The National Weather Service in Binghamton has issued a wind chill watch for Thursday night through Saturday for the region. Dangerously cold wind chills are possible, while temperatures predicted to be as low as 30 below zero will cause frostbite in as little as 10 minutes to exposed skin, especially Friday night into Saturday, according to the advisory. Wind chills could range from 20 to 30 below zero Thursday night into Friday, and from 25 to 40 below zero Friday night into Saturday.
A blast of Arctic air will arrive Thursday night with northwest winds gusting as high as 25 to 35 mph as temperatures plummet, meteorologists said. Winds will continue Friday into Saturday, only slowly diminishing with time. Also, the very cold air could cause freezing of vulnerable exposed plumbing, if preventive measures are not taken.
Meanwhile, snow is in the forecast starting Thursday night as what meteorologists have deemed “bombogenesis” starts to wreak havoc across New England. The bombogenesis has been defined as an area of low pressure that drops significantly in 24 hours. That will result in what’s known as a “bomb cyclone.” This “cyclone,” which is expected to strike Thursday, will dump anywhere between 6 to 12 inches of snow in New England states, which will be driven by 40 to 60-mph wind gusts, according to reports.
NWS Binghamton Meteorologist Joanne LaBounty said the coastal storm had already brought snow to Tallahassee, Fla. this morning. LaBounty said the storm is expected to strengthen as it moves up the coast and once it passes through, “it will bring much colder air behind it and high winds.”
As for Thursday night through Saturday, it looks like “brutal wind chill and lake effect snow,” she said. “Temperatures will just be in the single digits on Friday, and Saturday you’re close to not getting above zero for temperatures.”
The cold spell “has been sort of an unusual length of time that this has gone on for — it’s been longer than usual,” said LaBounty as to whether the extended period of cold is considered normal for a central New York winter. “But it does improve early next week, and I don’t see a prolonged cold spell again anytime soon.”
A reprieve to the bitter cold is predicted to finally hit Monday, with high temperatures expected to reach the low 30s.
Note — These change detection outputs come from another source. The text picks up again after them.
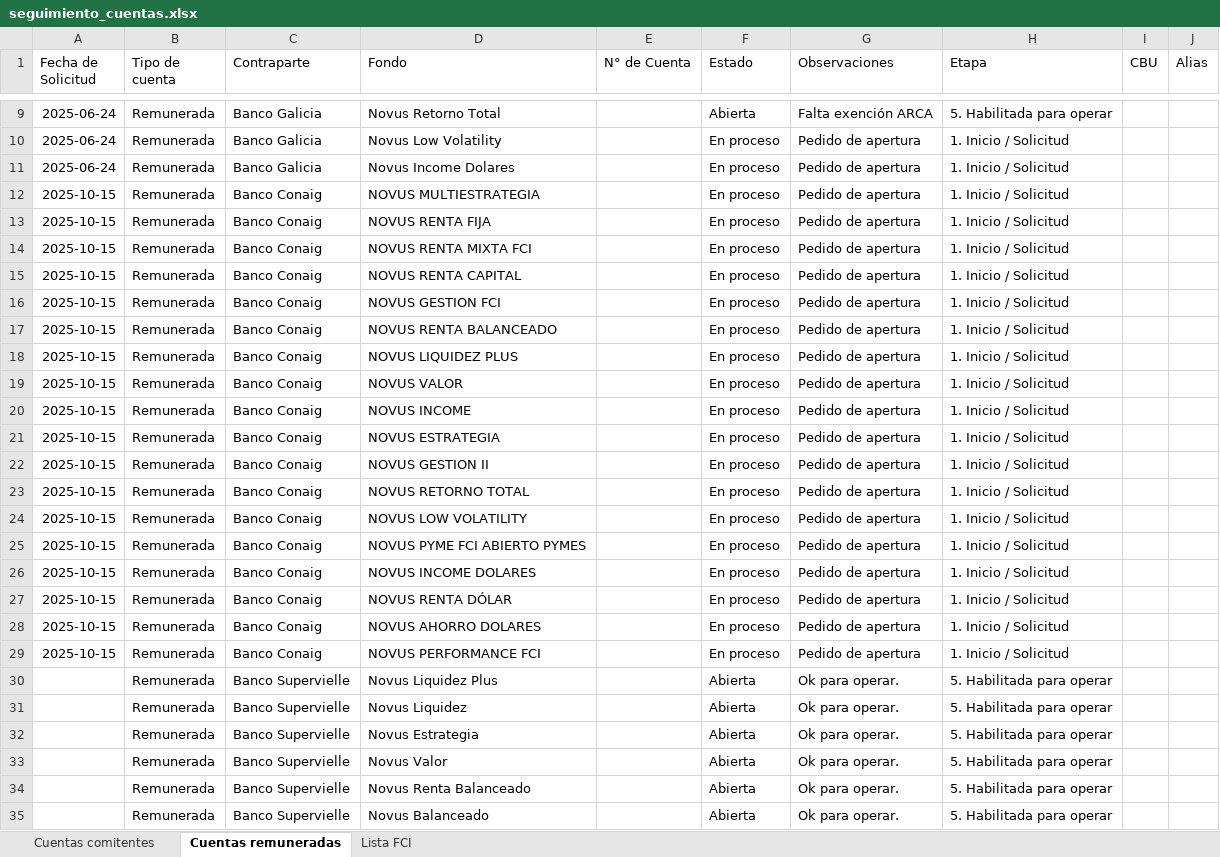
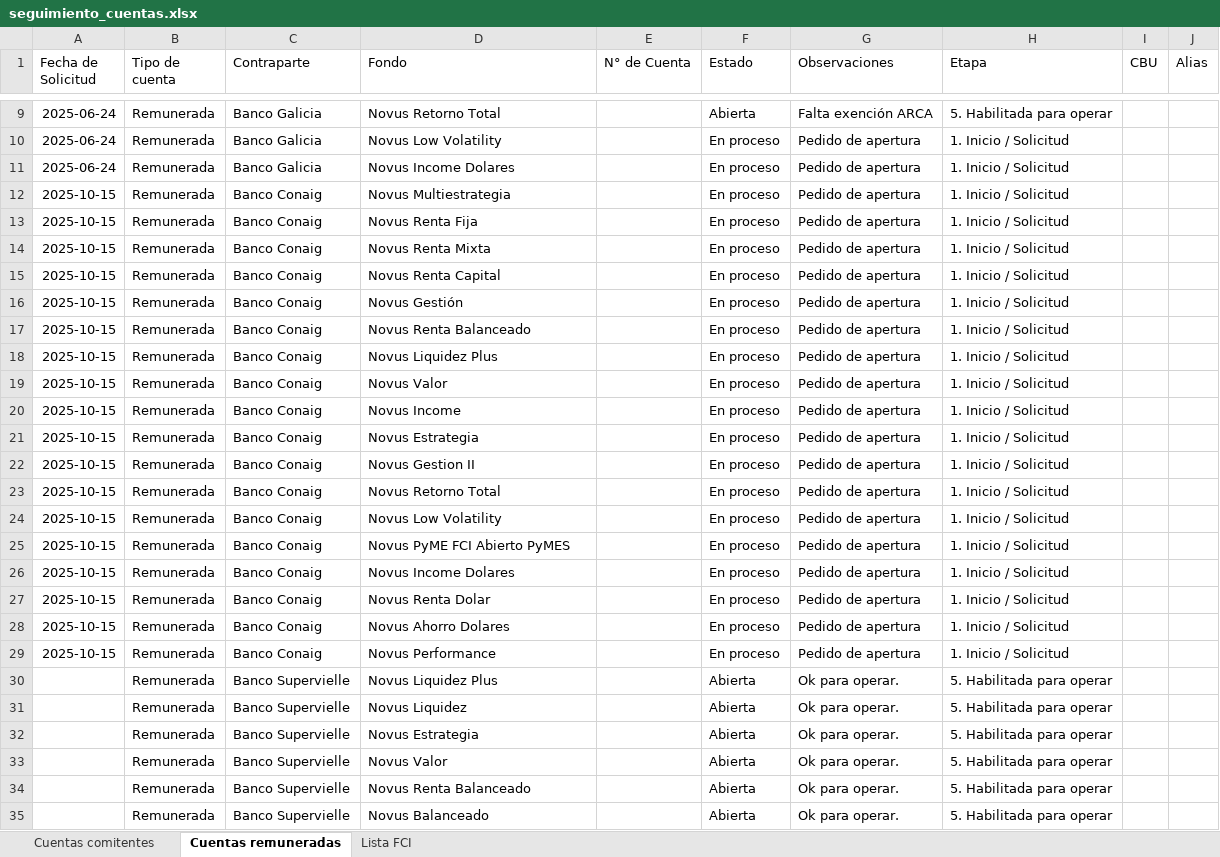
Before and after one commit to lsancci-ops/Novus-Dashboard, an Excel workbook: data/seguimiento_cuentas.xlsx, sheet Cuentas remuneradas, drawn as a sheet; only a part is shown, gaps mark what is left out; values as stored, in another font and other column widths than the file's, no borders; the diff covers the shown part only; the diff names each change by its address in the sheet, - before the commit and + after, or states it on an @@ line.

Commit message:
Seguimiento de cuentas · LS · 2026-09-16 18:25

```diff
--- a/data/seguimiento_cuentas.xlsx (sheet Cuentas remuneradas)
+++ b/data/seguimiento_cuentas.xlsx (sheet Cuentas remuneradas)
-D12 (Fondo): NOVUS MULTIESTRATEGIA
+D12 (Fondo): Novus Multiestrategia
-D13 (Fondo): NOVUS RENTA FIJA
+D13 (Fondo): Novus Renta Fija
-D14 (Fondo): NOVUS RENTA MIXTA FCI
+D14 (Fondo): Novus Renta Mixta
-D15 (Fondo): NOVUS RENTA CAPITAL
+D15 (Fondo): Novus Renta Capital
-D16 (Fondo): NOVUS GESTION FCI
+D16 (Fondo): Novus Gestión
-D17 (Fondo): NOVUS RENTA BALANCEADO
+D17 (Fondo): Novus Renta Balanceado
-D18 (Fondo): NOVUS LIQUIDEZ PLUS
+D18 (Fondo): Novus Liquidez Plus
-D19 (Fondo): NOVUS VALOR
+D19 (Fondo): Novus Valor
-D20 (Fondo): NOVUS INCOME
+D20 (Fondo): Novus Income
-D21 (Fondo): NOVUS ESTRATEGIA
+D21 (Fondo): Novus Estrategia
-D22 (Fondo): NOVUS GESTION II
+D22 (Fondo): Novus Gestion II
-D23 (Fondo): NOVUS RETORNO TOTAL
+D23 (Fondo): Novus Retorno Total
-D24 (Fondo): NOVUS LOW VOLATILITY
+D24 (Fondo): Novus Low Volatility
-D25 (Fondo): NOVUS PYME FCI ABIERTO PYMES
+D25 (Fondo): Novus PyME FCI Abierto PyMES
-D26 (Fondo): NOVUS INCOME DOLARES
+D26 (Fondo): Novus Income Dolares
-D27 (Fondo): NOVUS RENTA DÓLAR
+D27 (Fondo): Novus Renta Dolar
-D28 (Fondo): NOVUS AHORRO DOLARES
+D28 (Fondo): Novus Ahorro Dolares
-D29 (Fondo): NOVUS PERFORMANCE FCI
+D29 (Fondo): Novus Performance
```
Also changed, not shown: 15 edited cells elsewhere in this sheet.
During this extended period of bitter cold temperatures, Rome Fire Chief Ronald M. Brement said homeowners should follow some safety tips to ensure they don’t experience frozen pipes. Investigators declared a house fire on Route 26 Monday afternoon caused by the use of a heat gun on frozen pipes. The chief said a blow torch should never be used when trying to thaw frozen pipes because they can cause sparks, and that heat gun users need to be especially cautious.
“The best recommendation is to leave your cabinet doors open if (bathroom) pipes are exposed to the exterior wall, and make sure (room) doors are open so there is air flow in the room,” Brement said. “You should also keep faucets at a trickle in remote areas where pipes are on exterior walls so there is constant water flow.”
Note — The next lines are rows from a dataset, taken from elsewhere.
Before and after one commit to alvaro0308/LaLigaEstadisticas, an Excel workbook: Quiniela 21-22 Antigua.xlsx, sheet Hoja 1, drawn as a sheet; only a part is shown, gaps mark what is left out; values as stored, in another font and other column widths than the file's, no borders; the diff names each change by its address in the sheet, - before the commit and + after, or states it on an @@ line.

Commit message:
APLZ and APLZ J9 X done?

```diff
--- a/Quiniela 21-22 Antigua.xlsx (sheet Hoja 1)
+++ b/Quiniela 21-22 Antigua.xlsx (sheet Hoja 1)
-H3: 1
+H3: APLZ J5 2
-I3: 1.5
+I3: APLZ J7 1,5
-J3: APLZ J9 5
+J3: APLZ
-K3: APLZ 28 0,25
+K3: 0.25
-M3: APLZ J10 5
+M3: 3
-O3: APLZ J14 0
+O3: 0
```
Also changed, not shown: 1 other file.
In case the precautions don’t work and residents still have an issue, “the best thing is to place a space heater in the area of the frozen pipes, with nothing around it,” the chief said. “But you need to keep an eye on it because if a pipe nearby is frozen, when it thaws, it will leak, so it can result in a secondary problem if you don’t notice the leak.”
One of the best tools to use on a frozen pipe is a hair dryer, Brement recommended. As for heat guns, “they can generate higher temperatures, but if you’re not careful, or if you set it down or leave it unoccupied, it can cause a fire. So make sure to keep an eye on what you’re doing.”
And if frozen pipes are an on-going problem in the home, “Think about insulation in the summer to tackle the issue for next year,” he said. “Whether you use spray foam or install insulation, a little preventative work during the summer months can go a long way.”